%%

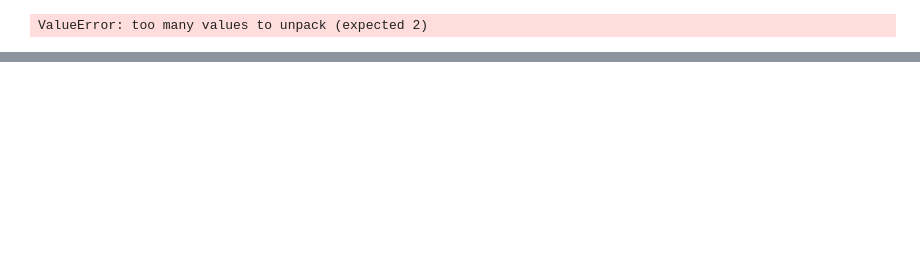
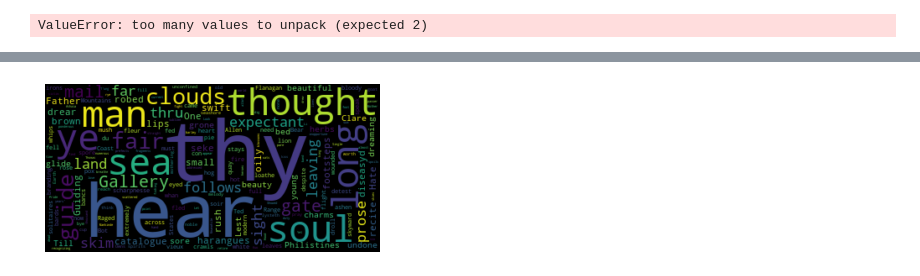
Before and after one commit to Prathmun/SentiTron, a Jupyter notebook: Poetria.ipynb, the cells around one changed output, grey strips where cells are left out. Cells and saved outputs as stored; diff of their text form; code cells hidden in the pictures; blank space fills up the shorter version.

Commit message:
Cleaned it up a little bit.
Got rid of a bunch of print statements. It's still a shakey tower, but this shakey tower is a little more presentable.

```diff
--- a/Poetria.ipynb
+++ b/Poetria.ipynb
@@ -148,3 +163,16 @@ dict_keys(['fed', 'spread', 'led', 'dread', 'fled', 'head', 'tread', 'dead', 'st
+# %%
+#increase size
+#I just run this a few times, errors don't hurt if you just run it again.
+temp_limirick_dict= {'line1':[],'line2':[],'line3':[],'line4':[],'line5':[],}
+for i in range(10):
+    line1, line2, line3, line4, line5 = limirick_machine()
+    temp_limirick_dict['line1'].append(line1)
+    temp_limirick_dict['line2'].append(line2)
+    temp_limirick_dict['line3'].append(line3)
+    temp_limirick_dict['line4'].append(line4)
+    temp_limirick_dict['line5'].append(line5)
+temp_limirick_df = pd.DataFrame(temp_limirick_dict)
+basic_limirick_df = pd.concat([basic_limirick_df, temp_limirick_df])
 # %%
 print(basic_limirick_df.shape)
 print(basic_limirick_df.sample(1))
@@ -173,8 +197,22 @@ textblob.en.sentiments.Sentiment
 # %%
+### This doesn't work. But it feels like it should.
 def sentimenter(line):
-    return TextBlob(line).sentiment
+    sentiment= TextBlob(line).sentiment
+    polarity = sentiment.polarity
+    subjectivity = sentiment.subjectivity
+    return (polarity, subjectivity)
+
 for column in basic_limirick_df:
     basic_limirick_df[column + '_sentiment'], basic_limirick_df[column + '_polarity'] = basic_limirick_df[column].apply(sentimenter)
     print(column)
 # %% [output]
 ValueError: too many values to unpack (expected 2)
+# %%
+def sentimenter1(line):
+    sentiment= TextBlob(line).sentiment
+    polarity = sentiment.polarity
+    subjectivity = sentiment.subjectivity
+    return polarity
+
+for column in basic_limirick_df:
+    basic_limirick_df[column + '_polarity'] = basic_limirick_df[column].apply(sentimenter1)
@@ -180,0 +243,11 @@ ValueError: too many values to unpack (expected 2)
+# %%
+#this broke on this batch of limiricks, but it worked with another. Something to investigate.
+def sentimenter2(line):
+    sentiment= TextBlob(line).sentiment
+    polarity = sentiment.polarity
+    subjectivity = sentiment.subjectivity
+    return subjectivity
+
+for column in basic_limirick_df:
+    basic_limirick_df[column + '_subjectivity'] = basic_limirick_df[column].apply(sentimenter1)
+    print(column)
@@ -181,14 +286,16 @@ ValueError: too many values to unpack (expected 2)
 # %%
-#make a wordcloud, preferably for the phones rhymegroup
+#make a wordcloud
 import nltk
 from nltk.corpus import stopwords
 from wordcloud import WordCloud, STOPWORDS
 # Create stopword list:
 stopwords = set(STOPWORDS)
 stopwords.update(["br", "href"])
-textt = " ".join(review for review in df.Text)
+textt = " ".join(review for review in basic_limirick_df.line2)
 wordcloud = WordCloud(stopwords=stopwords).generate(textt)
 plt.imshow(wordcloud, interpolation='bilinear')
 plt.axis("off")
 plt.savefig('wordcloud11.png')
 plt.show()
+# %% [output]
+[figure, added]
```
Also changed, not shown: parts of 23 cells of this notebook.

%%

◆ Problem details:
Return all lines from the entries that contain the string "make".

◆ Your response:
-#make a wordcloud, preferably for the phones rhymegroup
+#make a wordcloud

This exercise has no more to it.